Waters Scholarship recipient aims to take teaching out of the classroom
By Fred Michah Rynor
In Natasha Burford's mind, a classroom can take many forms and she's visualizing a teaching career that's definitely going to be non-traditional.
One of four recipients of this year's William R. Waters Scholarship, Burford, who is enrolled in OISE's Humanities, Social Sciences and Social Justice Education program, envisions a future reaching out to racialized youth and women.
After graduating, she sees herself not only within the four walls of a standard school but out in the field teaching in community centres, underprivileged neighbourhoods, homework clubs and other under-the-radar locations where people can't always access classes.
"I chose teaching because I really believe in the power of education," Burford states. "I tell people that learning is a life-long experience and it's the one thing that people can't take away from you. That's the message I want to spread, especially to children."
Receiving the Waters Scholarship was "a surreal, ecstatic moment," she recalls. "Yes, I'm honoured but I'm also humbled by it as well."
Burford knows first-hand how difficult it can be to attain a quality education having grown up in the Jane and Finch neighbourhood of Toronto. She says that, yes, this part of the city does suffer from a number of inner-city stereotypes but it also has certain difficult realities that impact on low income families.

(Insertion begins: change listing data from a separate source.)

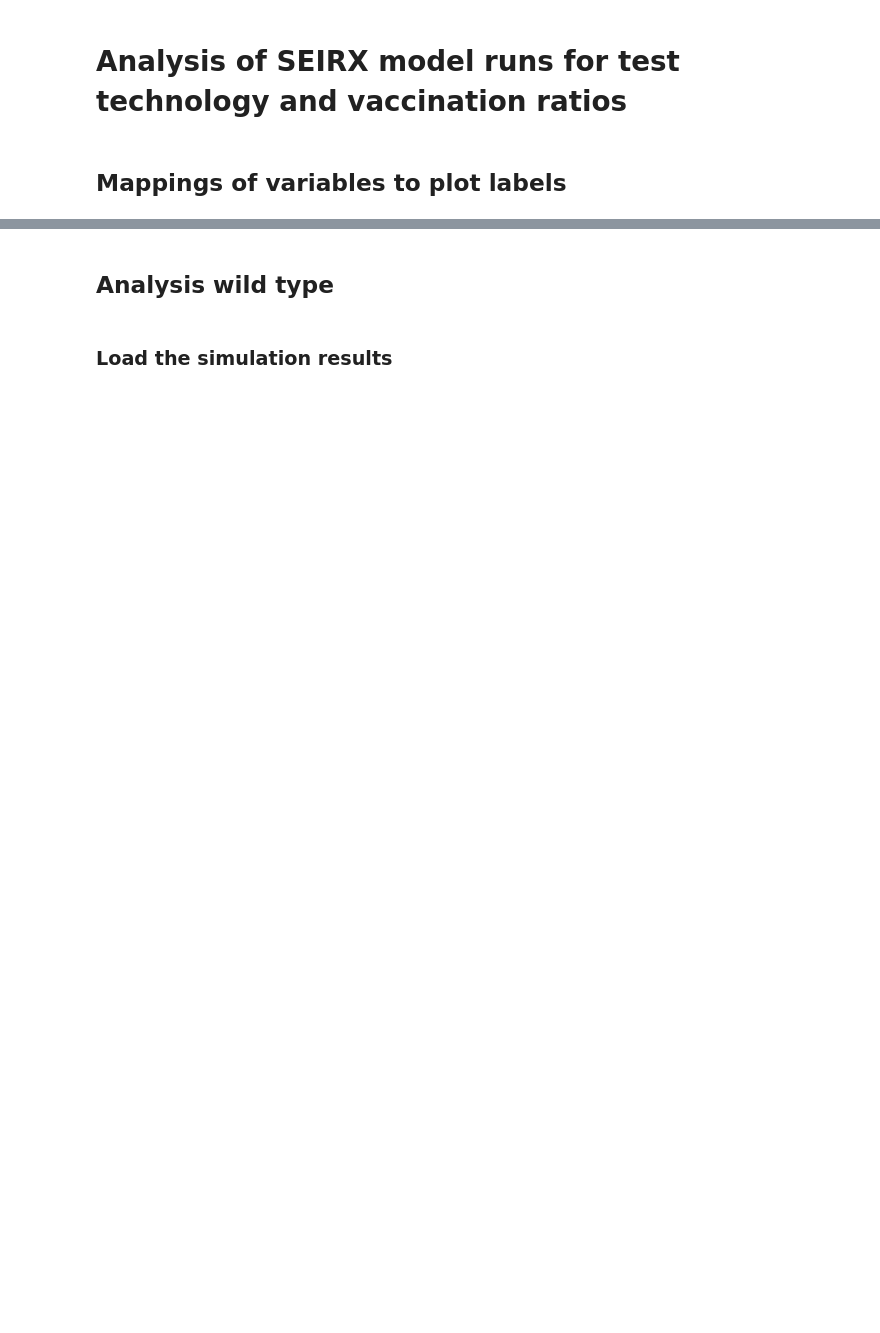
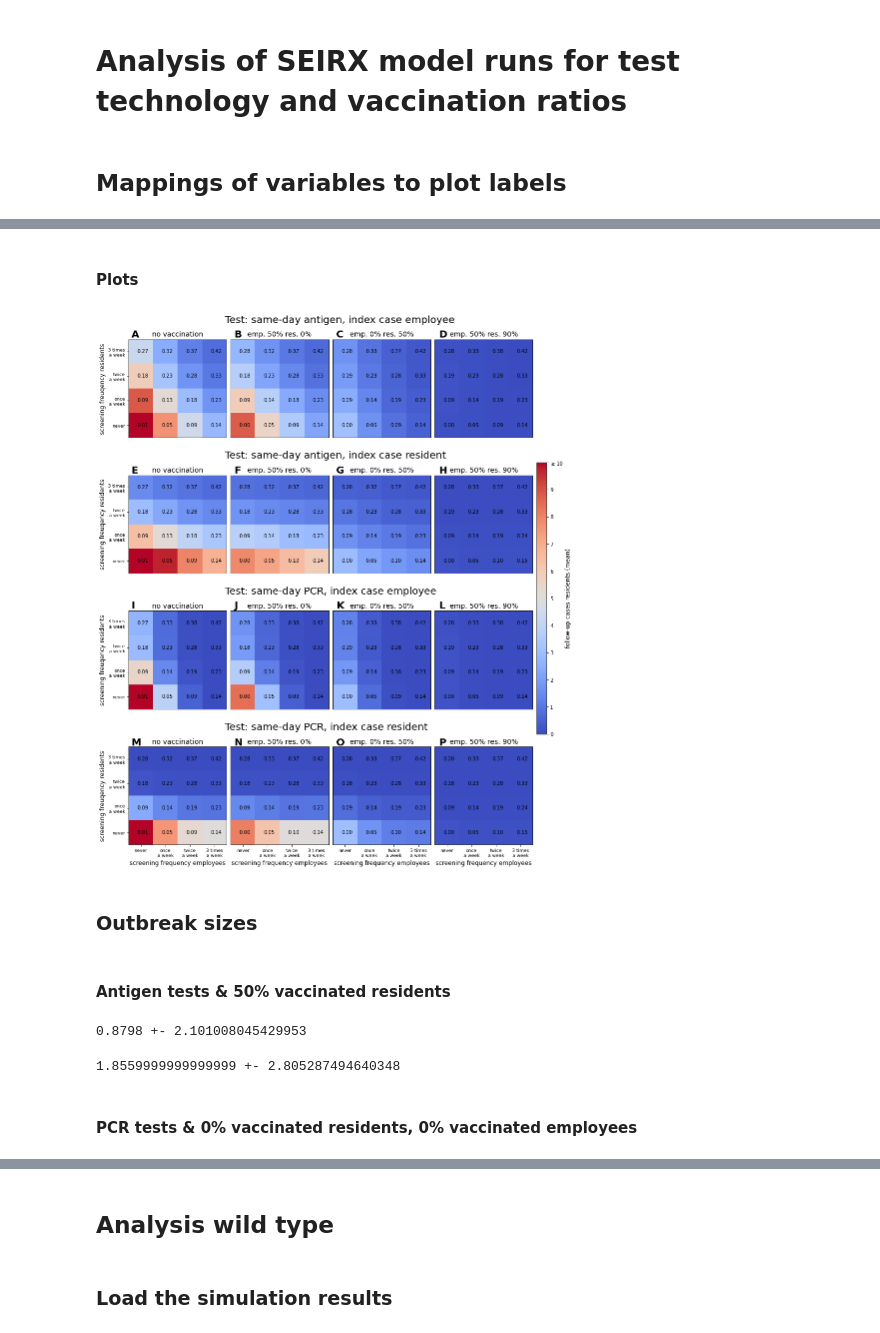
Before and after one commit to JanaLasser/nursing_home_SEIRX, a Jupyter notebook: analysis_testing_and_vaccintion.ipynb, the cells around one changed output, grey strips where cells are left out. Saved outputs shown, nothing was run; the diff lists cells and outputs as text; code cells hidden in the pictures; blank space fills up the shorter version.

```diff
--- a/analysis_testing_and_vaccintion.ipynb
+++ b/analysis_testing_and_vaccintion.ipynb
@@ -327,0 +204,5 @@ def plot_violins(data, metric, testing_scenarios, vaccination_scenarios,
+# %%
+N_runs = 5000
+sim_name = 'simulations_testing_and_vaccination_UK_variant_{}.csv'.format(N_runs)
+res_path = '../data/simulation_results'
+dst_path = '../plots'
@@ -327,0 +221,19 @@ def plot_violins(data, metric, testing_scenarios, vaccination_scenarios,
+# %%
+N_runs = 5000
+sim_name = 'simulations_testing_strategy_UK_variant_{}.csv'.format(N_runs)
+# %%
+no_vacc_data = pd.read_csv(join(res_path, sim_name))
+
+# replace strings with strings that are nicer for plotting
+no_vacc_data['resident_screen_interval'] = no_vacc_data['resident_screen_interval']\
+    .replace(frequency_name_map)
+no_vacc_data['employee_screen_interval'] = no_vacc_data['employee_screen_interval']\
+    .replace(frequency_name_map)
+no_vacc_data['employee_vaccination_ratio'] = 0.0
+no_vacc_data['resident_vaccination_ratio'] = 0.0
+
+no_vacc_data = no_vacc_data.set_index(['test_type', 'index_case', 'employee_vaccination_ratio',
+                       'resident_vaccination_ratio', 'employee_screen_interval',
+                       'resident_screen_interval'])
+# %%
+data = pd.concat([data, no_vacc_data])
@@ -327,0 +255,28 @@ def plot_violins(data, metric, testing_scenarios, vaccination_scenarios,
+# %% [markdown]
+#### Plots
+# %%
+af.plot_testing_strategy_vaccination_scenario_grid(\
+    data, 'infected_residents_mean', screening_intervals,
+    vaccination_scenarios[0:4], test_name_map, index_case_map,
+    vacc_scenario_labels, metric_name_map, xlabel, ylabel, language,
+    variant='_UK_variant', vmax=10, vstep=1)
+# %% [output]
+[figure, added]
+# %% [markdown]
+### Outbreak sizes
+# %% [markdown]
+#### Antigen tests & 50% vaccinated residents
+# %%
+mean = data.loc['same_day_antigen', 'employee', 0.0, 0.5, 'twice\na week', 'never']['infected_residents_mean']
+std = data.loc['same_day_antigen', 'employee', 0.0, 0.5, 'twice\na week', 'never']['infected_residents_std']
+print('{} +- {}'.format(mean, std))
+# %% [output]
+0.8798 +- 2.101008045429953
+# %%
+mean = data.loc['same_day_antigen', 'resident', 0.0, 0.5, 'twice\na week', 'never']['infected_residents_mean'] - 1
+std = data.loc['same_day_antigen', 'resident', 0.0, 0.5, 'twice\na week', 'never']['infected_residents_std']
+print('{} +- {}'.format(mean, std))
+# %% [output]
+1.8559999999999999 +- 2.805287494640348
+# %% [markdown]
+#### PCR tests & 0% vaccinated residents, 0% vaccinated employees
```
Also changed, not shown: parts of 132 cells of this notebook, 1 other file.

"I want to take my training and offer it to children and adults such as these who want a higher education but don't have a way of achieving it. Three weeks after my first son was born I entered teacher's college in the Urban Diversity Program and it was then that I started getting into the concept of bringing schools to communities."
She remembers with gratitude how school administrators helped her when she was a young wife and mother.
"They enrolled me in a local school for my placement that was right across the street from where I lived so that I could breastfeed my newborn and still achieve my goals."
Married with three sons, Burford wants to give her children and others a future of limitless possibilities. At the Waters Scholarship reception in September, she found herself being asked to speak for all four recipients and it was here that she met her benefactor, William Waters.
Waters, creator of the scholarship, is Professor Emeritus of Economics and Finance at the Joseph L. Rotman School of Management at U of T.
OISE offers four William Waters Scholarships annually to promote excellence in urban classroom teaching. Candidates are already experienced teachers who wish to enter a full-time Master's program with interests in social justice and academic success for students from economically disadvantaged neighbourhoods and under-performing schools.
"It was amazing to meet him," recalls Burford, "especially since he spoke during the ceremony about his own life experiences and why he decided to be so beneficial towards students such as myself."